→ **PROVIDED INFORMATION**:
----
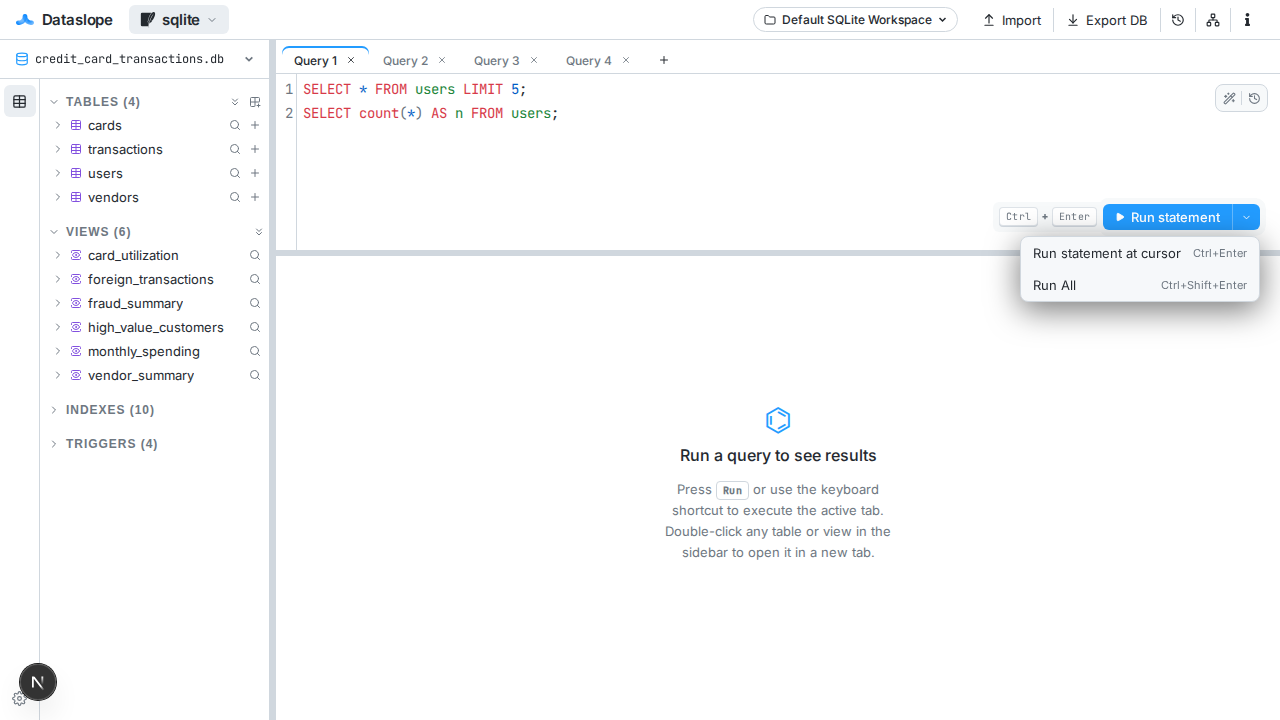
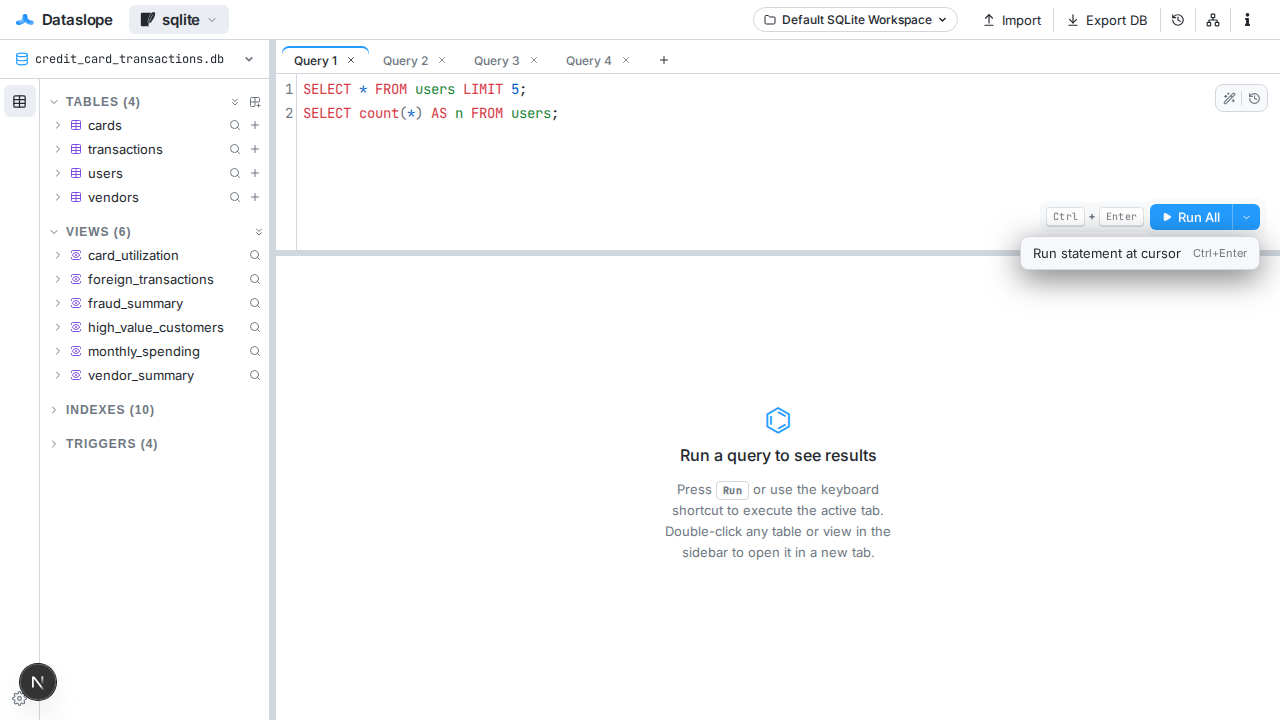
SQL playgrounds: split-button dropdown holds only the alternative action
The run split button previously listed its own primary action again in the
dropdown (e.g. primary "Run Selection" + a duplicate "Run Selection" item),
so two paths invoked the same callback. Restructure so the dropdown only ever
offers the *other* action:

  multi-statement, no selection  primary "Run All"        dropdown: Run statement at cursor (Ctrl+Enter)
  selection active               primary "Run Selection"  dropdown: Run All (Ctrl+Shift+Enter)
  single statement               plain "Run" button

The Ctrl/Cmd+Enter keymap is unchanged (still runs the statement at the cursor
in a multi-statement tab); the dropdown documents that shortcut.

Toolbar-only change. e2e/sql-run-statement-at-cursor.spec.ts updated to assert
the new defaults and that neither dropdown duplicates its primary action;
screenshot regenerated. tsc clean; eslint 0 errors; unit 378 green.

https://claude.ai/code/session_01X4jRTd8V4JHUautgyaMoZ8

Changed region(s): [[0.7812, 0.3667, 1.0, 0.4583], [0.7812, 0.275, 0.9688, 0.3361]]

diff --git a/e2e/sql-run-statement-at-cursor.spec.ts b/e2e/sql-run-statement-at-cursor.spec.ts
@@ -1,19 +1,20 @@
 import { test, expect } from "@playwright/test";
 
 // ─────────────────────────────────────────────────────────────────────
-// Run statement at cursor (Phase 4 / §9 missing IDE feature).
+// Run controls for multi-statement tabs (Phase 4 / §9 IDE feature).
 //
-// In a multi-statement tab, running with no selection executes only the
-// statement under the cursor — via the keyboard (Ctrl/⌘+Enter) and via a
-// discoverable toolbar "Run statement" split button (whose dropdown also
-// offers "Run All"). A single-statement tab keeps the plain "Run" button and
-// runs everything. Engine-agnostic (shared editor + toolbar) → tested on
-// SQLite.
+// Split-button rules — the dropdown never duplicates the primary action:
+//   • Multi-statement, no selection → primary "Run All";   dropdown: "Run
+//     statement at cursor" (Ctrl/⌘+Enter still runs just that statement).
+//   • Selection active             → primary "Run Selection"; dropdown: "Run
+//     All" (no duplicate "Run Selection").
+//   • Single statement             → plain "Run" button (runs everything).
+// Engine-agnostic (shared editor + toolbar) → tested on SQLite.
 // ─────────────────────────────────────────────────────────────────────
 
 const THREE = "SELECT 1 AS one;\nSELECT 2 AS two;\nSELECT 3 AS three;";
 
-test("run statement at cursor — keyboard, toolbar button, and dropdown", async ({
+test("run controls — Run All default, run-at-cursor in dropdown, no duplicate actions", async ({
   page,
 }) => {
   test.setTimeout(180_000);
@@ -28,6 +29,8 @@ test("run statement at cursor — keyboard, toolbar button, and dropdown", async
   const grid = page.locator(".sql-result-table");
   const setTabs = page.locator(".sql-result-set-tabs");
   const splitMain = page.locator(".run-btn-split-main");
+  const chevron = page.locator(".run-btn-split-chevron");
+  const dropdown = page.locator(".run-split-dropdown");
 
   const typeIntoEditor = async (text: string) => {
     await editor.click();
@@ -36,11 +39,19 @@ test("run statement at cursor — keyboard, toolbar button, and dropdown", async
     await page.keyboard.insertText(text);
   };
 
-  // A multi-statement tab (no selection) surfaces the "Run statement" split.
+  // Multi-statement, no selection → primary action is "Run All".
   await typeIntoEditor(THREE);
-  await expect(splitMain).toHaveText(/Run statement/);
+  await expect(splitMain).toHaveText(/Run All/);
 
-  // (1) Keyboard: cursor in the middle statement → only it runs.
+  // …and the dropdown offers ONLY "Run statement at cursor" (no duplicate).
+  await chevron.click();
+  await expect(dropdown.getByRole("menuitem")).toHaveCount(1);
+  await expect(
+    dropdown.getByRole("menuitem", { name: "Run statement at cursor" }),
+  ).toBeVisible();
+  await page.keyboard.press("Escape");
+
+  // (1) Keyboard Ctrl/⌘+Enter with the cursor in the middle statement → only it.
   await page.locator(".cm-line").nth(1).click();
   await page.keyboard.press("ControlOrMeta+Enter");
   await expect(grid.getByText("two", { exact: true })).toBeVisible({
@@ -49,22 +60,35 @@ test("run statement at cursor — keyboard, toolbar button, and dropdown", async
   await expect(setTabs).toHaveCount(0);
   await expect(grid.getByText("one", { exact: true })).toHaveCount(0);
 
-  // (2) Toolbar button: cursor in the third statement → only it runs.
+  // (2) Dropdown "Run statement at cursor" with the cursor in the third → only it.
   await page.locator(".cm-line").nth(2).click();
-  await splitMain.click();
+  await chevron.click();
+  await dropdown.getByRole("menuitem", { name: "Run statement at cursor" }).click();
   await expect(grid.getByText("three", { exact: true })).toBeVisible({
     timeout: 40_000,
   });
   await expect(setTabs).toHaveCount(0);
   await expect(grid.getByText("two", { exact: true })).toHaveCount(0);
 
-  // (3) Dropdown "Run All" → all three statements run (a result-set tab bar).
-  await page.locator(".run-btn-split-chevron").click();
-  await page.getByRole("menuitem", { name: "Run All" }).click();
+  // (3) The primary "Run All" button runs every statement (a result-set tab bar).
+  await splitMain.click();
   await expect(setTabs).toBeVisible({ timeout: 40_000 });
   await expect(setTabs.locator("[role=tab], button")).toHaveCount(3);
 
-  // (4) A single-statement tab falls back to the plain "Run" button.
+  // (4) With a selection, the primary becomes "Run Selection" and the dropdown
+  //     offers ONLY "Run All" — no duplicate "Run Selection".
+  await editor.click();
+  await page.keyboard.press("ControlOrMeta+a");
+  await expect(splitMain).toHaveText(/Run Selection/);
+  await chevron.click();
+  await expect(dropdown.getByRole("menuitem")).toHaveCount(1);
+  await expect(dropdown.getByRole("menuitem", { name: "Run All" })).toBeVisible();
+  await expect(
+    dropdown.getByRole("menuitem", { name: "Run Selection" }),
+  ).toHaveCount(0);
+  await page.keyboard.press("Escape");
+
+  // (5) A single-statement tab falls back to the plain "Run" button.
   await typeIntoEditor("SELECT 42 AS answer;");
   await expect(page.locator(".run-btn")).toHaveText(/^Run$/);
   await expect(splitMain).toHaveCount(0);

diff --git a/app/_components/sql/components/SqlEditorToolbar.tsx b/app/_components/sql/components/SqlEditorToolbar.tsx
@@ -135,24 +135,20 @@ export function SqlEditorToolbar({
             disabled={disabled}
             mainLabel="Run Selection"
             onMain={onRunSelection}
-            items={[
-              { label: "Run Selection", kbd: runKbd, onClick: onRunSelection },
-              { label: "Run All", kbd: runAllKbd, onClick: onRunAll },
-            ]}
+            items={[{ label: "Run All", kbd: runAllKbd, onClick: onRunAll }]}
           />
         ) : hasMultipleStatements ? (
           <RunSplit
             running={running}
             disabled={disabled}
-            mainLabel="Run statement"
-            onMain={onRunStatement}
+            mainLabel="Run All"
+            onMain={onRunAll}
             items={[
               {
                 label: "Run statement at cursor",
                 kbd: runKbd,
                 onClick: onRunStatement,
               },
-              { label: "Run All", kbd: runAllKbd, onClick: onRunAll },
             ]}
           />
         ) : (

diff --git a/agent-outputs/20260531-0345-sql-playgrounds-ux-audit.md b/agent-outputs/20260531-0345-sql-playgrounds-ux-audit.md
@@ -11,7 +11,7 @@
 > - **2026-06-02 — Post-commit undo, DuckDB parameter binding, run-statement-at-cursor (this PR).**
 >   - **UX-10 — *post-commit undo* (now complete).** After committing cell edit(s), a slim **"Undo"** bar appears below the result grid ("Updated N cells in <table>") and re-applies the **previous** values on click — PK-addressed, so it's still correct after the edited row moved under MVCC. It survives the post-commit re-fetch, auto-dismisses after 15 s, and is gated by a pure `reversibleCellValue` helper so it's only offered when every prior value round-trips cleanly (scalars/`Date`; complex array/object/bytes originals suppress it rather than risk a lossy reverse-write). Per-cell discard ✕ + Ctrl/⌘+Enter commit were already done, so UX-10 is now fully closed. Shared `ResultView` + `utils/cellEditing.ts` (**+4** unit tests), live-verified on SQLite/PostgreSQL/DuckDB (`e2e/sql-edit-undo.spec.ts`). `fix-undo-bar.png`.
 >   - **UX-17 — DuckDB writes now use prepared-statement parameter binding.** `updateRows` / `insertRow` / `deleteRows` no longer build SQL by quote-escaping and string-concatenating values; they bind positional `?` parameters via `conn.prepare(...)` (verified working in duckdb-wasm 1.32.0). DuckDB casts each parameter to the target column type — so a numeric column edited through a text input is no longer at risk of receiving a `VARCHAR` literal — and quoted strings need no manual escaping. New pure `toBindParam` normalizer in `runtime/duckdb.ts` (**+4** unit tests; **365→369** total). Live-verified: a committed edit of `O'Brien & "Sons"` round-trips through the prepared statement (`e2e/sql-duckdb-param-binding.spec.ts`), and the existing DuckDB edit/commit/undo/refetch specs still pass.
->   - **Run statement at cursor (§9 IDE feature) — keyboard *and* a discoverable button.** In a multi-statement tab, **Ctrl/⌘+Enter** with no selection runs just the statement under the cursor (the universal IDE behavior); a single-statement tab is unchanged, and Ctrl/⌘+Shift+Enter forces run-all. To make it discoverable (and keep the button consistent with the shortcut), the toolbar Run control becomes a **"Run statement" split button** for multi-statement tabs, whose dropdown lists **"Run statement at cursor · Ctrl+Enter"** and **"Run All · Ctrl+Shift+Enter"** (so the keys are taught in-app, per-platform — `Ctrl` on Windows/Linux, `⌘` on macOS). Single-statement tabs keep the plain **Run** button. Pure `splitSqlStatements` / `statementAtCursor` in `utils/sqlAnalysis.ts` (string/identifier/comment/dollar-quote aware; **+9** unit tests; **369→378** total) drive the shared `editorSetup.ts` keymap and a `hasMultipleStatements` memo wired into all three playgrounds + the shared `SqlEditorToolbar`. Live-verified keyboard + button + dropdown + single-statement fallback (`e2e/sql-run-statement-at-cursor.spec.ts`). `fix-run-statement-menu.png`.
+>   - **Run statement at cursor (§9 IDE feature) — keyboard *and* a discoverable button.** In a multi-statement tab, **Ctrl/⌘+Enter** with no selection runs just the statement under the cursor (the universal IDE behavior); a single-statement tab is unchanged, and Ctrl/⌘+Shift+Enter forces run-all. To make it discoverable, the toolbar Run control becomes a **split button** that never duplicates its own primary action: for a multi-statement tab the primary is **Run All** and the dropdown offers **"Run statement at cursor · Ctrl+Enter"**; with a selection the primary is **Run Selection** and the dropdown offers **"Run All · Ctrl+Shift+Enter"** (so the relevant key is taught in-app, per-platform — `Ctrl` on Windows/Linux, `⌘` on macOS). Single-statement tabs keep the plain **Run** button. Pure `splitSqlStatements` / `statementAtCursor` in `utils/sqlAnalysis.ts` (string/identifier/comment/dollar-quote aware; **+9** unit tests; **369→378** total) drive the shared `editorSetup.ts` keymap and a `hasMultipleStatements` memo wired into all three playgrounds + the shared `SqlEditorToolbar`. Live-verified keyboard + button + dropdown + no-duplicate + single-statement fallback (`e2e/sql-run-statement-at-cursor.spec.ts`). `fix-run-statement-menu.png`.
 > - **2026-06-01 — SQL playground enhancements (this PR, #438).** All in shared components, so SQLite/PostgreSQL/DuckDB get them at once, with no engine/runtime changes:
 >   - **Column statistics** — a result-grid column-menu item opening a dialog with non-null / null %, distinct, numeric **min/max/mean/median/sum** and text **length** stats, plus a **most-frequent values** list; and a **"Copy column values"** action. Pure helper `utils/columnStats.ts` (**+20** unit tests, 341→361). Closes the §9 "column quick stats" gap.
 >   - **Cell-editing ergonomics (UX-10, partial)** — a **per-cell discard "✕"** that reverts a single pending edit (the audit's "no per-row/column discard"), and **Ctrl/⌘+Enter to commit** pending edits (the "no keyboard shortcut" gap; Esc already discards). Post-commit undo still open.
@@ -275,7 +275,7 @@ Things a "basic" SQL IDE is generally expected to have. ✅ = already present (d
 **Editing & running**
 - ✅ Syntax highlighting, autocomplete (`@codemirror/lang-sql` + `sqlCompletion.ts`), find/replace (`searchKeymap`), SQL format (`sql-formatter`), run shortcut, multi-result tabs.
 - ❌ **Query cancellation / timeout** for long-running queries (no AbortController/worker-terminate; no elapsed indicator beyond final timing). High value.
-- ✅ **Run-selection / run-statement-at-cursor** — both ship. Run-selection is in the editor toolbar; in a multi-statement tab, **Ctrl/⌘+Enter** (no selection) runs just the statement under the cursor, and the toolbar shows a discoverable **"Run statement" split button** (dropdown: "Run statement at cursor · Ctrl+Enter" / "Run All · Ctrl+Shift+Enter"). Single-statement tabs keep the plain Run button. `utils/sqlAnalysis.ts` `statementAtCursor`, shared `editorSetup.ts` keymap + `SqlEditorToolbar`.
+- ✅ **Run-selection / run-statement-at-cursor** — both ship. The toolbar Run control is a split button whose dropdown holds only the *alternative* action: multi-statement → primary **Run All** + dropdown **"Run statement at cursor · Ctrl+Enter"**; selection → primary **Run Selection** + dropdown **"Run All · Ctrl+Shift+Enter"**; single statement → plain **Run**. In a multi-statement tab **Ctrl/⌘+Enter** (no selection) runs just the statement under the cursor. `utils/sqlAnalysis.ts` `statementAtCursor`, shared `editorSetup.ts` keymap + `SqlEditorToolbar`.
 - ✅ **Saved queries / snippets** — **done.** Star a History entry → it lands in a persisted "Saved queries" section (`useSavedQueries` + shared `QueryHistoryPane`); ✅ history is also **persisted** to localStorage (UX-13).
 - ❌ **Command palette / keyboard-shortcut cheatsheet.**
 
@@ -402,7 +402,7 @@ The "pragmatic first cut" from §10 (Phase A + the single-pane shell) is done an
 ### Phase 4 — Feature gaps & polish
 
 15. **UX-11 / UX-16** — create-index/trigger/view UI for PG/DuckDB (or port SQLite's tabbed form); CHECK/comment/table-constraint fields; "Show generated SQL" preview; default-value function picker.
-16. **Missing IDE features (§9):** ✅ **in-grid filter/search** on all three engines for any in-memory result (footer "Filter rows…" field, `column:term` scoping, `utils/resultFilter.ts`; engine-paged results push the filter down to SQL — subquery-wrap + `LIKE`/`ILIKE` `WHERE`, re-paged so infinite scroll is preserved). ✅ **column quick-stats** — "Column statistics" dialog (null %, distinct, numeric min/max/mean/median/sum, text length, most-frequent) + "Copy column values", shared `ResultView`, `utils/columnStats.ts`, live-verified (`e2e/sql-column-stats.spec.ts`). ✅ **run-selection** already ships (the editor's Run Selection / Run All toolbar). ✅ **run-statement-at-cursor** — in a multi-statement tab, Ctrl/⌘+Enter (no selection) runs just the statement under the cursor, surfaced via a discoverable **"Run statement" split button** (dropdown shows both actions + their shortcuts) so it isn't keyboard-only; single-statement tabs keep the plain Run button; Ctrl/⌘+Shift+Enter forces run-all. `statementAtCursor`/`splitSqlStatements` (`utils/sqlAnalysis.ts`) + shared `editorSetup.ts` keymap + `SqlEditorToolbar`, wired through `hasMultipleStatements` in all three playgrounds. Live-verified `e2e/sql-run-statement-at-cursor.spec.ts`. ✅ **saved queries** — star a History entry → persisted "Saved queries" section (`useSavedQueries` + shared `QueryHistoryPane`, `e2e/sql-saved-queries.spec.ts`). **Remaining:** query cancellation + elapsed timer; EXPLAIN visualization.
+16. **Missing IDE features (§9):** ✅ **in-grid filter/search** on all three engines for any in-memory result (footer "Filter rows…" field, `column:term` scoping, `utils/resultFilter.ts`; engine-paged results push the filter down to SQL — subquery-wrap + `LIKE`/`ILIKE` `WHERE`, re-paged so infinite scroll is preserved). ✅ **column quick-stats** — "Column statistics" dialog (null %, distinct, numeric min/max/mean/median/sum, text length, most-frequent) + "Copy column values", shared `ResultView`, `utils/columnStats.ts`, live-verified (`e2e/sql-column-stats.spec.ts`). ✅ **run-selection** already ships (the editor's Run Selection / Run All toolbar). ✅ **run-statement-at-cursor** — in a multi-statement tab, Ctrl/⌘+Enter (no selection) runs just the statement under the cursor, surfaced via a discoverable split button so it isn't keyboard-only. The dropdown never duplicates the primary action: multi-statement → primary **Run All** + dropdown **"Run statement at cursor · Ctrl+Enter"**; selection → primary **Run Selection** + dropdown **"Run All · Ctrl+Shift+Enter"**; single statement → plain **Run**. `statementAtCursor`/`splitSqlStatements` (`utils/sqlAnalysis.ts`) + shared `editorSetup.ts` keymap + `SqlEditorToolbar`, wired through `hasMultipleStatements` in all three playgrounds. Live-verified `e2e/sql-run-statement-at-cursor.spec.ts`. ✅ **saved queries** — star a History entry → persisted "Saved queries" section (`useSavedQueries` + shared `QueryHistoryPane`, `e2e/sql-saved-queries.spec.ts`). **Remaining:** query cancellation + elapsed timer; EXPLAIN visualization.
 17. **UX-15 / UX-18 / UX-19 polish — ✅ Done.** ✅ **UX-19** (dialog subtitle muted `--text-dim`); ✅ **UX-15 (partial)** (PG identity header → single-line "Identity" + tooltip; SQLite "Auto-increment" kept as its distinct `AUTOINCREMENT` concept); ✅ **UX-18** (desktop loading hero capped ~180px→104px, SQL-scoped CSS, verified live `fix-loading-hero-desktop.png`).
 18. **UX-Q1/Q2/Q3 code quality** — deterministic tab ids (kill hydration mismatch); fix `<div>`-in-`<table>` nesting; nudge Settings gear off the dev-badge corner.
 
@@ -440,4 +440,4 @@ The "pragmatic first cut" from §10 (Phase A + the single-pane shell) is done an
 | `fix-saved-queries.png` | "Saved queries" section + per-entry ★ in the History pane |
 | `fix-loading-hero-desktop.png` | Right-sized desktop loading hero (UX-18) |
 | `fix-undo-bar.png` | Post-commit "Undo" bar after a committed cell edit (UX-10) |
-| `fix-run-statement-menu.png` | "Run statement" split button + dropdown (run-statement-at-cursor) |
+| `fix-run-statement-menu.png` | Run split button — "Run All" primary + "Run statement at cursor" in the dropdown |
----
→ **EXERCISE**:
If a line in the records holds the string "async", copy it.

→ **WRITTEN RESPONSE**:
-test("run statement at cursor — keyboard, toolbar button, and dropdown", async ({
+test("run controls — Run All default, run-at-cursor in dropdown, no duplicate actions", async ({
@@ -28,6 +29,8 @@ test("run statement at cursor — keyboard, toolbar button, and dropdown", async
   const typeIntoEditor = async (text: string) => {
@@ -36,11 +39,19 @@ test("run statement at cursor — keyboard, toolbar button, and dropdown", async
@@ -49,22 +60,35 @@ test("run statement at cursor — keyboard, toolbar button, and dropdown", async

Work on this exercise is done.